Quintessentially British acts such as George Ezra and Sam Smith who, any other year, would have been dead certs for a nomination didn’t even get a civil nod from the Mercury powers that be. Earlier in the year, the University Observer argued that “even our own James Vincent McMorrow had been left out in the cold without even a beanie to keep him warm.” Indeed, the only already established names to be acknowledged this year were Bombay Bicycle Club and the once loud-mouthed, brash Damon Albarn. (Let’s not forget the “dead albatross” comment.)
Yet the snubs and exclusions which this years list has become noted for opened up some much needed space for seven debut albums and some unexpected genres. Hip-hop was represented by eventual winners Young Fathers while Jungle offered up funk soul to the table. Royal Blood brought the closest thing to hard rock and grunge that Mercury has seen in many years while the growing appeal in electronic experimentation led East India Youth and former bookies favourite, FKA twigs to each get a shot at the title.

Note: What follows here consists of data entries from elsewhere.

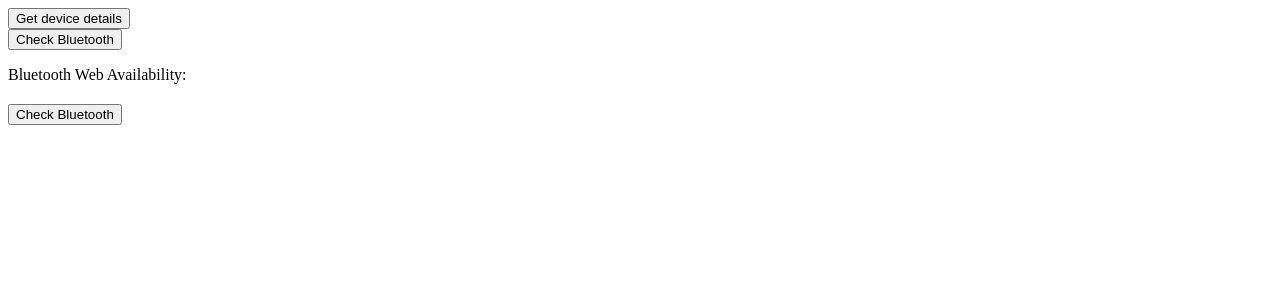
Repository: anjandash/authpass
Page: index.html
These files come from the project's save history. The page is drawn as it stood at one moment and after the next save; the edit follows.
The browser window is 1280 px wide. The pictures show the whole page.

Above is the page before, as saved 2021-11-13 09:31:37.

### index.html
<!DOCTYPE html>
<html lang="en">
  <head>
    <meta charset="UTF-8" />
    <meta http-equiv="X-UA-Compatible" content="IE=edge" />
    <meta name="viewport" content="width=device-width, initial-scale=1.0" />
    <title>Document</title>
  </head>
  <body>
    <button id="getDetails">Get device details</button>
    <div id="details"></div>

    <div>
        <button id="checkBluetooth" onclick="isWebBluetoothEnabled();">Check Bluetooth</button>
        <p>Bluetooth Web Availability: <span id="bluetoothState"></span></p>
    </div>

    <div style="margin-top: 20px; ">
      <button id="loginPage" onclick="isWebBluetoothEnabled();">Check Bluetooth</button>
    </div>

    <script src="script.js"></script>
  </body>
</html>

### script.js
const button = document.getElementById("getDetails");
const details = document.getElementById("details");

function isWebBluetoothEnabled() {
    document.getElementById('bluetoothState').innerText = 'Testing ...'
    if (!navigator.bluetooth) {
        console.log('Web Bluetooth API is not available in this browser!')
        document.getElementById('bluetoothState').innerText = 'Not available'
        return false
    }
    document.getElementById('bluetoothState').innerText = 'Available'
    return true
}

button.addEventListener("click", async () => {
  try {

    // Declaring the service we want
    authpass_service_uuid = "EABC4F75-8967-4234-A483-9660A8F32AB1".toLowerCase()

    // Request the Bluetooth device through browser
    const device = await navigator.bluetooth.requestDevice({
      optionalServices: [authpass_service_uuid],
      acceptAllDevices: true,
    });

    // // Connect to the GATT server
    // // We also get the name of the Bluetooth device here
    let deviceId = device.gatt.device.id;
    let deviceName = device.gatt.device.name;

    const server = await device.gatt.connect();
    let connStatus = device.gatt.device.gatt.connected;

    serviceUuid = authpass_service_uuid
    const service = await server.getPrimaryService(serviceUuid);
    const characteristics = await service.getCharacteristics();

    console.log('> Device Id: ' + deviceId)
    console.log('> Device Name: ' + deviceName)
    console.log('> Connection Status: ' + connStatus)
    console.log('> Characteristics: ' + characteristics.map(c => c.uuid).join('\n' + ' '.repeat(19)));



    // // Getting the services we mentioned before through GATT server
    // const batteryService = await server.getPrimaryService("battery_service");
    // const infoService = await server.getPrimaryService("device_information");

    // // Getting the current battery level
    // const batteryLevelCharacteristic = await batteryService.getCharacteristic(
    //   "battery_level"
    // );
    // // Convert recieved buffer to number
    // const batteryLevel = await batteryLevelCharacteristic.readValue();
    // const batteryPercent = await batteryLevel.getUint8(0);

    // // Getting device information
    // // We will get all characteristics from device_information
    // const infoCharacteristics = await infoService.getCharacteristics();

    // console.log(infoCharacteristics);

    // let infoValues = [];

    // const promise = new Promise((resolve, reject) => {
    //   infoCharacteristics.forEach(async (characteristic, index, array) => {
    //     // Returns a buffer
    //     const value = await characteristic.readValue();
    //     console.log(new TextDecoder().decode(value));
    //     // Convert the buffer to string
    //     infoValues.push(new TextDecoder().decode(value));
    //     if (index === array.length - 1) resolve();
    //   });
    // });

    // promise.then(() => {
    //   console.log(infoValues);
    //   // Display all the information on the screen
    //   // use innerHTML
    //   details.innerHTML = `
    //   Device Name - ${deviceName}<br />
    //   Battery Level - ${batteryPercent}%<br />
    //   Device Information:
    //   <ul>
    //     ${infoValues.map((value) => `<li>${value}</li>`).join("")}
    //   </ul>
    // `;
    // });
  } catch (err) {
    console.log(err);
    alert("An error occured while fetching device details");
  }
});

After the next save:
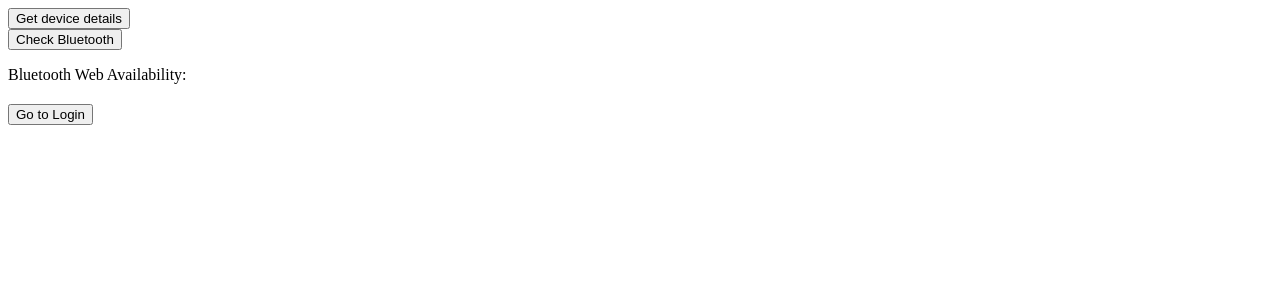
Saved 11 s later.
--- a/index.html
+++ b/index.html
@@ -16,7 +16,7 @@
     </div>
 
     <div style="margin-top: 20px; ">
-      <button id="loginPage" onclick="isWebBluetoothEnabled();">Check Bluetooth</button>
+      <button id="loginPage" onclick=";">Go to Login</button>
     </div>
 
     <script src="script.js"></script>
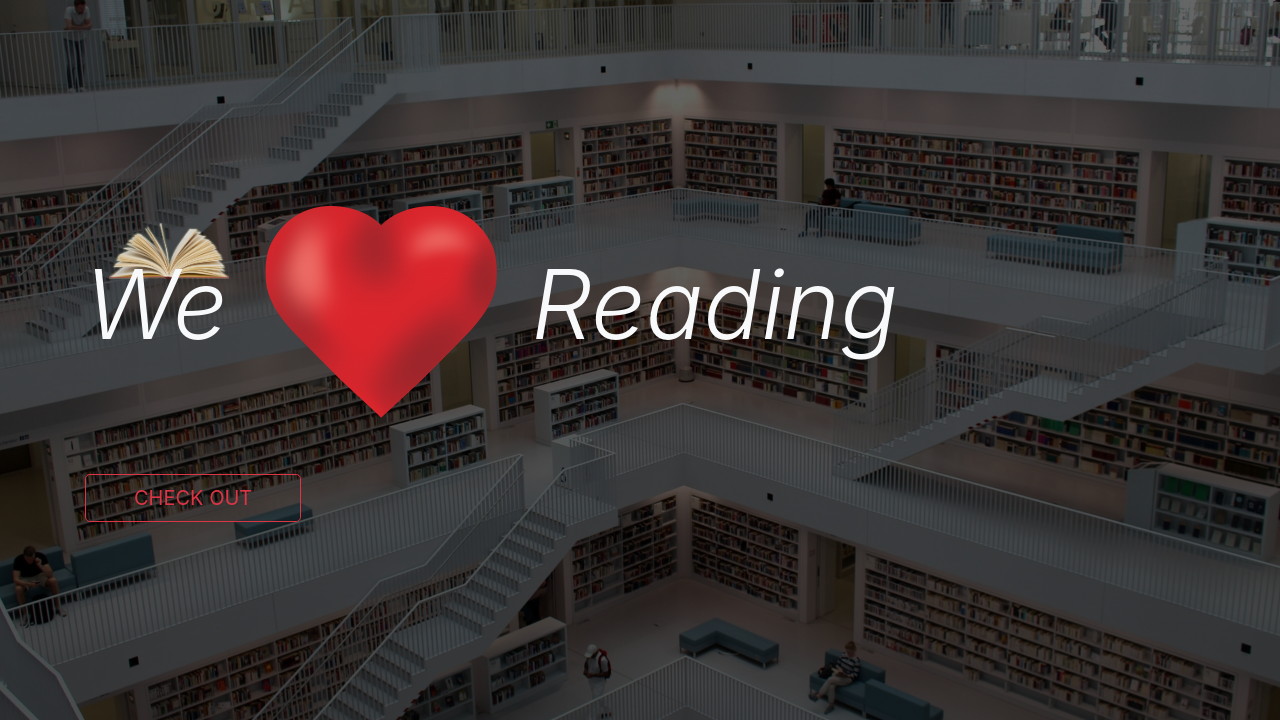
Repository: imedakrouti/BookStore
Page: index.html
An editor plug-in stored every save of this project. The page is shown before and after the next save, followed by the edit.
The browser window is 1280 px wide. The pictures show the whole page.
Some web libraries are served in a nearby version.

Above is the page before, as saved 2020-05-05 17:45:03.

### index.html
<!DOCTYPE html>
<html lang="en">
<head>
    <meta charset="UTF-8">
    <!-- meta view-port responsive design -->
    <meta name="viewport" content="width=device-width, initial-scale=1.0">
    <!-- Favicon -->
    <link rel="shortcut icon" href="images/img/title-img.png" type="image/x-icon">
    <!-- Fontawsome -->
    <link rel="stylesheet" href="https://use.fontawesome.com/releases/v5.0.10/css/all.css" integrity="sha384-+d0P83n9kaQMCwj8F4RJB66tzIwOKmrdb46+porD/OvrJ+37WqIM7UoBtwHO6Nlg" crossorigin="anonymous">
    <!-- Css Bootstrap -->
    <link rel="stylesheet" href="pluguin/bootstrap/css/bootstrap.min.css">
    <!-- Css style -->
    <link rel="stylesheet" href="styles/styles.css">
    <title>Books Site</title>
</head>
<body>
    <!-- Header -->
    <header class="d-flex align-items-center">
        <div class="container">
        <div class="align-self-start position-absolute">
          <a href="#">
            <img src="images/img/book.png" width="120" class="img-fluid m-4">
          </a>
        </div>

          <div class="row">
            <div class="col">
              <h1 class="text-light display-1 font-italic mb-5 banner-heading">We <img src="images/img/heart.png" width="250" class="img-fluid"> Reading</h1>
              <a href="#" class="btn btn-lg btn-outline-danger text-uppercase px-5">Check Out</a>
            </div>
          </div>
        </div>
      </header>
    <!-- End Of Header -->
<!-- Jquery -->
<script src="pluguin/jquery-3.3.1.min.js"></script>
<!-- Popper js -->
<script src="pluguin/popper.js"></script>
<!-- Bootstrap js  -->
<script src="pluguin/bootstrap/js/bootstrap.min.js"></script>
<!-- Own js file -->
<script src="js/script.js"></script>
</body>
</html>

### styles/styles.css
@import url('https://fonts.googleapis.com/css?family=Great+Vibes&display=swap');

*{
    margin: 0;
    padding: 0;
    box-sizing:border-box;
}
body{
    /* font-family: 'Great Vibes', cursive; */
}
a:hover{
    text-decoration: none;
}
header{
    height: 100vh;
    background:linear-gradient(rgba(0,0,0,0.6),rgba(0,0,0,0.7)),url('../images/img/header-bg.jpeg')no-repeat fixed center /cover;
}

.hero{

    display: flex;
    justify-content: center;
    align-items: center;


}

Loaded but not shown: pluguin/bootstrap/css/bootstrap.min.css (library); pluguin/jquery-3.3.1.min.js (library); pluguin/popper.js (library); pluguin/bootstrap/js/bootstrap.min.js (library); js/script.js (no copy from this time; the picture is the same without it)

After the next save:
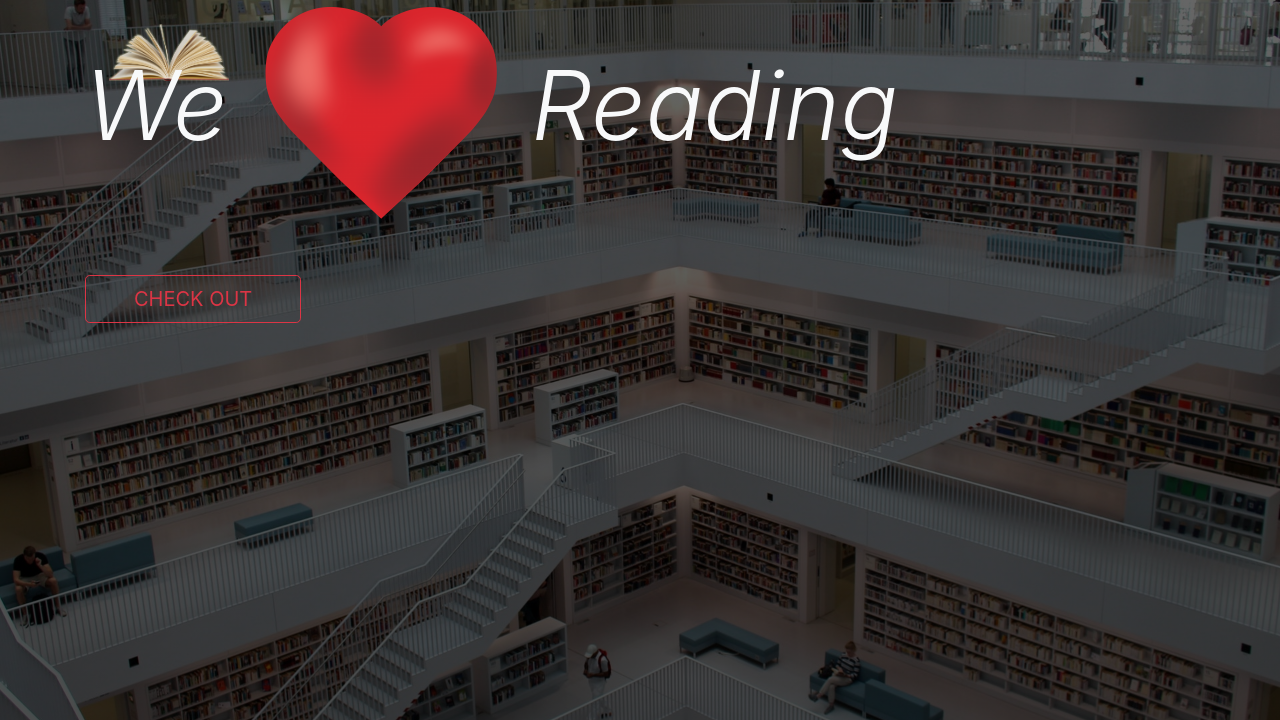
Saved 17 s later.
--- a/index.html
+++ b/index.html
@@ -16,8 +16,8 @@
 </head>
 <body>
     <!-- Header -->
-    <header class="d-flex align-items-center">
-        <div class="container">
+    <header class="">
+        <div class="container d-flex align-items-center">
         <div class="align-self-start position-absolute">
           <a href="#">
             <img src="images/img/book.png" width="120" class="img-fluid m-4">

Perhaps most bizarrely was the nomination of Kate Tempest, a spoken word artist and rapper whose debut album made waves across the music scene, her style effortlessly blurring the lines and definitions between poetry and music.
FKA twigs and her euphoric combination of pop, hip-hop and experimental electronica fast became the bookies favourite, uniting fans, critics and other established names alike. The 2012 winners, alt-J’s frontman Joe Newman told the University Observer of his admiration for twigs. “I was a big fan of FKA twig’s first album. I always expected her to be a nominee. I think she might win.”
Alas it wasn’t to be when, last night, Young Fathers were crowned as the winners of the 2014 Mercury Prize. The win was largely unexpected for the Scottish threesome. The alternative hip-hop group hardly featured as bookies favourites and neither did they experience the increase in attention and sales which previous Mercury nominees have become accustomed to. Alt-J gained a quite literal wave of momentum, doubling the sales for their debut An Awesome Wave after their win, while a nomination was all that was needed to push Florence + the Machine’s Lungs to the top of the charts in 2010. In stark contrast, Young Fathers’ Dead managed to shift only an additional 561 copies since their nomination in September.
This, however, raises the age-old question, “Is the best music always the most popular?” Award ceremonies such as the Grammys and BRITs have been glowing beacons of industry self-congratulation and glaring examples that the above question is rarely the case. One is filled with an overwhelming reaction of remorse and exasperation at last years Grammy winning, Record of the Year, “Get Lucky”. Remember that one?
But it’s hard to find fault in Young Fathers debut record and their unique sound. Seamlessly mixing influences from their current home, Edinburgh, with their homeland roots in Liberia and Nigeria. The album is wildly innovative. It incorporates catchy melodies, intricate harmonies and electronic experimentation all to the rhythmic pounding of hip-hop beats. It’s an uncontrived piece, rarely feeling forced or deliberately high-brow. Instead, the result is far more natural with the same grounded, take it or leave it attitude that Young Fathers accepted their award with: “Thank you, we love you, we love you all” “We’ll take it in our stride” and “We go out and do what we do.”
It’s hard to tell if Young Fathers won on purely their musical achievement or if their complete obscurity gave them a final helping. Not that it particularly matters either. The Mercury Prize team may have just saved themselves from certain death by awarding Dead the coveted title and shunning their usual contenders. In turn, Young Fathers’ win should see some much needed attention come the groups way and, after one listen to their unusual sound, it’s easy to agree to that it’s completely deserved.